- Exercise instructions
Which lines of the records below contain the word "discretization"? Copy each of them out.

- Exercise data
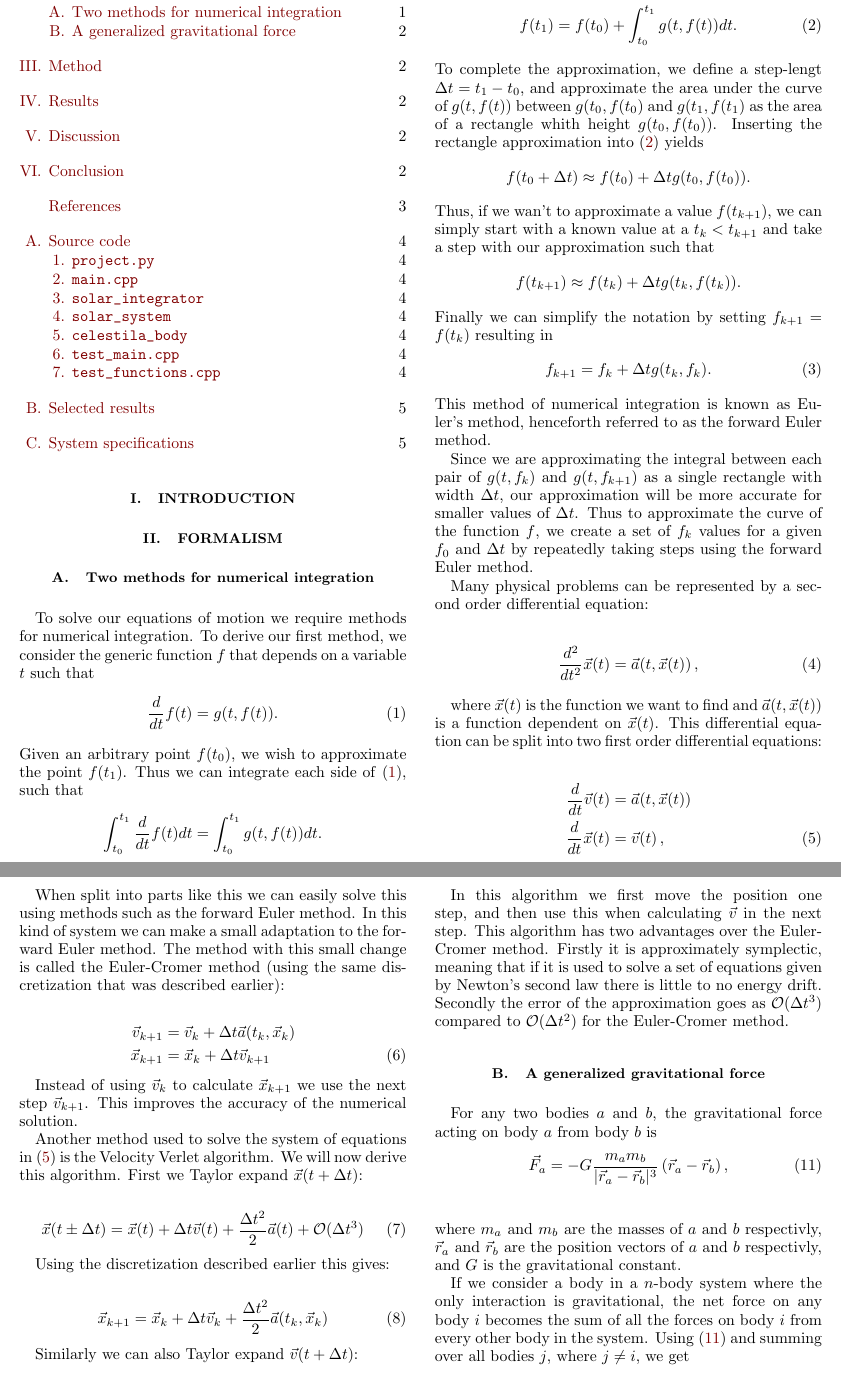
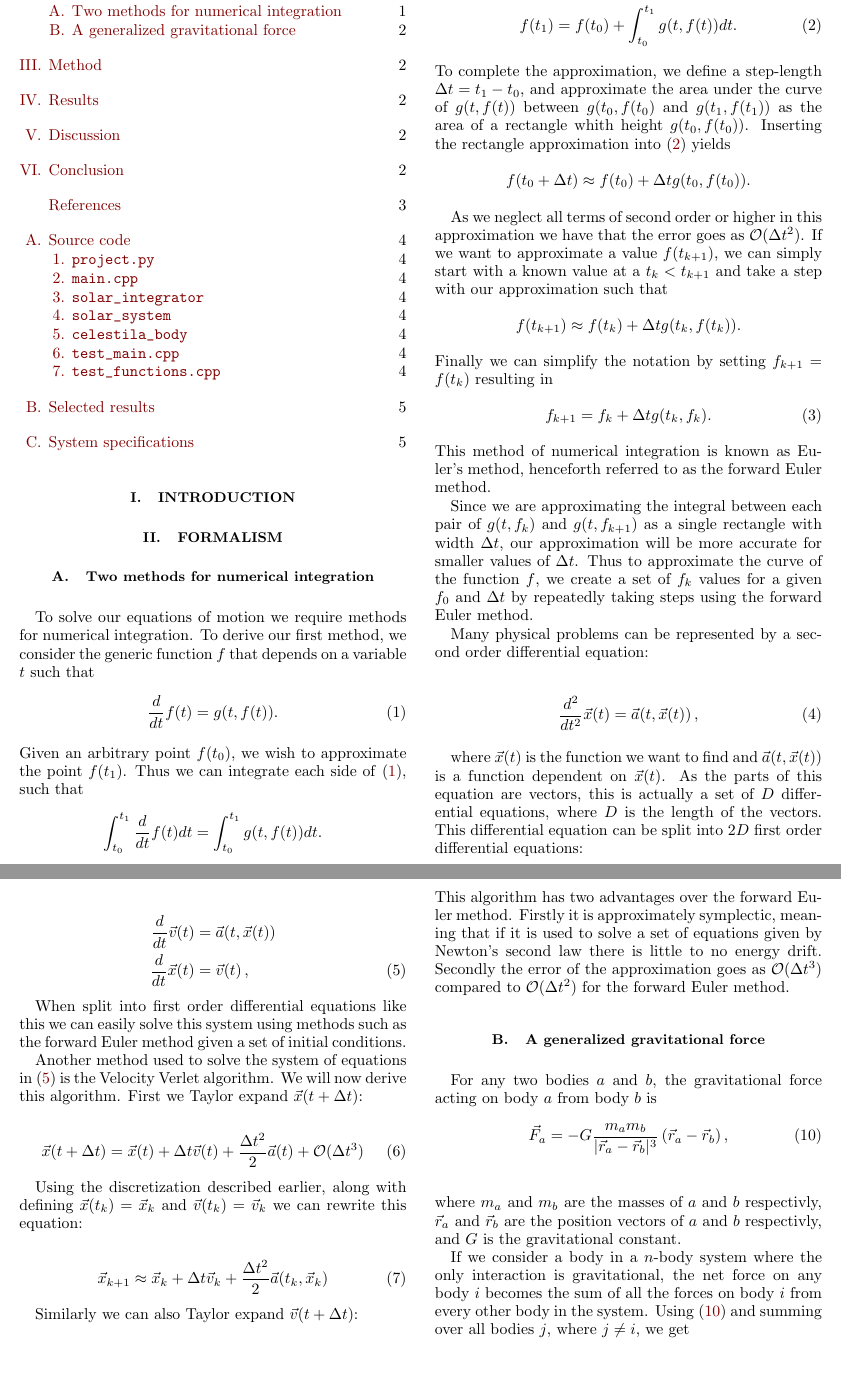
Before and after one commit to eivinsto/FYS3150_Project_3, a LaTeX paper (doc/FYS3150_Project_3.tex): two parts of pages 1 and 2 of 5, joined at a grey line, cut so that both start at the same text. Compiled offline with pdfLaTeX.

Commit message:
Banished all mentions of Euler-Cromer and cleaned up some typos

```diff
--- a/doc/FYS3150_Project_3.tex
+++ b/doc/FYS3150_Project_3.tex
@@ -150,11 +150,13 @@ Applying the fundemental theorem of calculus, we get that
 	f(t_{1}) - f(t_{0}) = \int_{t_{0}}^{t_{1}} g(t, f(t)) dt, \\
 	f(t_{1}) = f(t_{0}) + \int_{t_{0}}^{t_{1}} g(t, f(t)) dt. \numberthis \label{eq:foft1}
 \end{align*}
-To complete the approximation, we define a step-lengt \(\Delta t = t_{1}-t_{0}\), and approximate the area under the curve of \(g(t, f(t))\) between \(g(t_{0}, f(t_{0})\) and \(g(t_{1}, f(t_{1})\) as the area of a rectangle whith height \(g(t_{0}, f(t_{0}))\). Inserting the rectangle approximation into \eqref{eq:foft1} yields
+To complete the approximation, we define a step-length \(\Delta t = t_{1}-t_{0}\), and approximate the area under the curve of \(g(t, f(t))\) between \(g(t_{0}, f(t_{0})\) and \(g(t_{1}, f(t_{1}))\) as the area of a rectangle whith height \(g(t_{0}, f(t_{0}))\). Inserting the rectangle approximation into \eqref{eq:foft1} yields
 \begin{align*}
 	f(t_{0} + \Delta t) \approx f(t_{0}) + \Delta t g(t_{0}, f(t_{0})).
 \end{align*}
-Thus, if we wan't to approximate a value \(f(t_{k+1})\), we can simply start with a known value at a \(t_{k} < t_{k+1}\) and take a step with our approximation such that
+
+As we neglect all terms of second order or higher in this approximation we have that the error goes as $\mathcal{O}(\Delta t^2)$.
+If we want to approximate a value \(f(t_{k+1})\), we can simply start with a known value at a \(t_{k} < t_{k+1}\) and take a step with our approximation such that
 \begin{align*}
 	f(t_{k+1}) \approx f(t_{k}) + \Delta t g(t_{k}, f(t_{k})).
 \end{align*}
@@ -172,32 +174,34 @@ Many physical problems can be represented by a second order differential equatio
 \frac{d^2}{dt^2} \vec{x}(t) &= \vec{a}(t,\vec{x}(t)) \, , \numberthis \label{eq:sodiff}
 \end{align*}
 
-where $\vec{x}(t)$ is the function we want to find and $\vec{a}(t,\vec{x}(t))$ is a function dependent on $\vec{x}(t)$. This differential equation can be split into two first order differential equations:
+where $\vec{x}(t)$ is the function we want to find and $\vec{a}(t,\vec{x}(t))$ is a function dependent on $\vec{x}(t)$. As the parts of this equation are vectors, this is actually a set of $D$ differential equations, where $D$ is the length of the vectors. This differential equation can be split into $2D$ first order differential equations:
 
 \begin{align*}
 \frac{d}{dt} \vec{v}(t) &= \vec{a}(t,\vec{x}(t))  \\
 \frac{d}{dt} \vec{x}(t) &= \vec{v}(t) \, , \numberthis \label{eq:sodiff_split}
 \end{align*}
 
-When split into parts like this we can easily solve this using methods such as the forward Euler method. In this kind of system we can make a small adaptation to the forward Euler method. The method with this small change is called the Euler-Cromer method (using the same discretization that was described earlier):
+When split into first order differential equations like this we can easily solve this system using methods such as the forward Euler method given a set of initial conditions.
 
-\begin{align*}
-\vec{v}_{k+1} &= \vec{v}_k + \Delta t  \vec{a}(t_k, \vec{x}_k) \\
-\vec{x}_{k+1} &= \vec{x}_k + \Delta t \vec{v}_{k+1} \numberthis \label{eq:EulerCromer}
-\end{align*}
+%In this kind of system we can make a small adaptation to the forward Euler method. The method with this small change is called the Euler-Cromer method (using the same discretization that was described earlier):
 
-Instead of using $\vec{v}_k$ to calculate $\vec{x}_{k+1}$ we use the next step $\vec{v}_{k+1}$. This improves the accuracy of the numerical solution.
+%\begin{align*}
+%\vec{v}_{k+1} &= \vec{v}_k + \Delta t  \vec{a}(t_k, \vec{x}_k) \\
+%\vec{x}_{k+1} &= \vec{x}_k + \Delta t \vec{v}_{k+1} \numberthis \label{eq:EulerCromer}
+%\end{align*}
+
+%Instead of using $\vec{v}_k$ to calculate $\vec{x}_{k+1}$ we use the next step $\vec{v}_{k+1}$. This improves the accuracy of the numerical solution.
 
 Another method used to solve the system of equations in \eqref{eq:sodiff_split} is the Velocity Verlet algorithm. We will now derive this algorithm. First we Taylor expand $\vec{x}(t + \Delta t)$:
 
 \begin{align*}
-\vec{x}(t \pm \Delta t) &= \vec{x}(t) + \Delta t \vec{v}(t) + \frac{\Delta t^2}{2} \vec{a}(t) + \mathcal{O}(\Delta t^3) \numberthis \label{eq:so_taylorx}
+\vec{x}(t + \Delta t) &= \vec{x}(t) + \Delta t \vec{v}(t) + \frac{\Delta t^2}{2} \vec{a}(t) + \mathcal{O}(\Delta t^3) \numberthis \label{eq:so_taylorx}
 \end{align*}
 
-Using the discretization described earlier this gives:
+Using the discretization described earlier, along with defining $\vec{x}(t_k) = \vec{x}_k$ and $\vec{v}(t_k) = \vec{v}_k$ we can rewrite this equation:
 
 \begin{align*}
-\vec{x}_{k + 1} &= \vec{x}_k + \Delta t \vec{v}_k + \frac{\Delta t^2}{2} \vec{a}(t_k,\vec{x}_k) \numberthis \label{eq:so_taylorx_disc}
+\vec{x}_{k + 1} &\approx \vec{x}_k + \Delta t \vec{v}_k + \frac{\Delta t^2}{2} \vec{a}(t_k,\vec{x}_k) \numberthis \label{eq:so_taylorx_disc}
 \end{align*}
 
 Similarly we can also Taylor expand $\vec{v}(t+\Delta t)$:
@@ -233,7 +237,7 @@ Combining this with \eqref{eq:so_taylorx_disc} gives us the Velocity Verlet algo
 \vec{v}_{k+1} &= \vec{v}_k + \frac{1}{2}\Delta t \bigg( \vec{a}(t_{k+1},x_{k+1}) + \vec{a}(t_k, \vec{x}_k) \bigg) \, . \numberthis \label{eq:VelocityVerlet}
 \end{align*}
 
-In this algorithm we first move the position one step, and then use this when calculating $\vec{v}$ in the next step. This algorithm has two advantages over the Euler-Cromer method. Firstly it is approximately symplectic, meaning that if it is used to solve a set of equations given by Newton's second law there is little to no energy drift. Secondly the error of the approximation goes as $\mathcal{O}(\Delta t^3)$ compared to $\mathcal{O}(\Delta t^2)$ for the Euler-Cromer method.
+In this algorithm we first move the position one step, and then use this when calculating $\vec{v}$ in the next step. This algorithm has two advantages over the forward Euler method. Firstly it is approximately symplectic, meaning that if it is used to solve a set of equations given by Newton's second law there is little to no energy drift. Secondly the error of the approximation goes as $\mathcal{O}(\Delta t^3)$ compared to $\mathcal{O}(\Delta t^2)$ for the forward Euler method.
 
 \subsection{A generalized gravitational force}
 For any two bodies \(a\) and \(b\), the gravitational force acting on body \(a\) from body \(b\) is
```
Also changed, not shown: doc/FYS3150_Project_3.tex (2 more changed lines).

- Response below
-When split into parts like this we can easily solve this using methods such as the forward Euler method. In this kind of system we can make a small adaptation to the forward Euler method. The method with this small change is called the Euler-Cromer method (using the same discretization that was described earlier):
+%In this kind of system we can make a small adaptation to the forward Euler method. The method with this small change is called the Euler-Cromer method (using the same discretization that was described earlier):
-Using the discretization described earlier this gives:
+Using the discretization described earlier, along with defining $\vec{x}(t_k) = \vec{x}_k$ and $\vec{v}(t_k) = \vec{v}_k$ we can rewrite this equation:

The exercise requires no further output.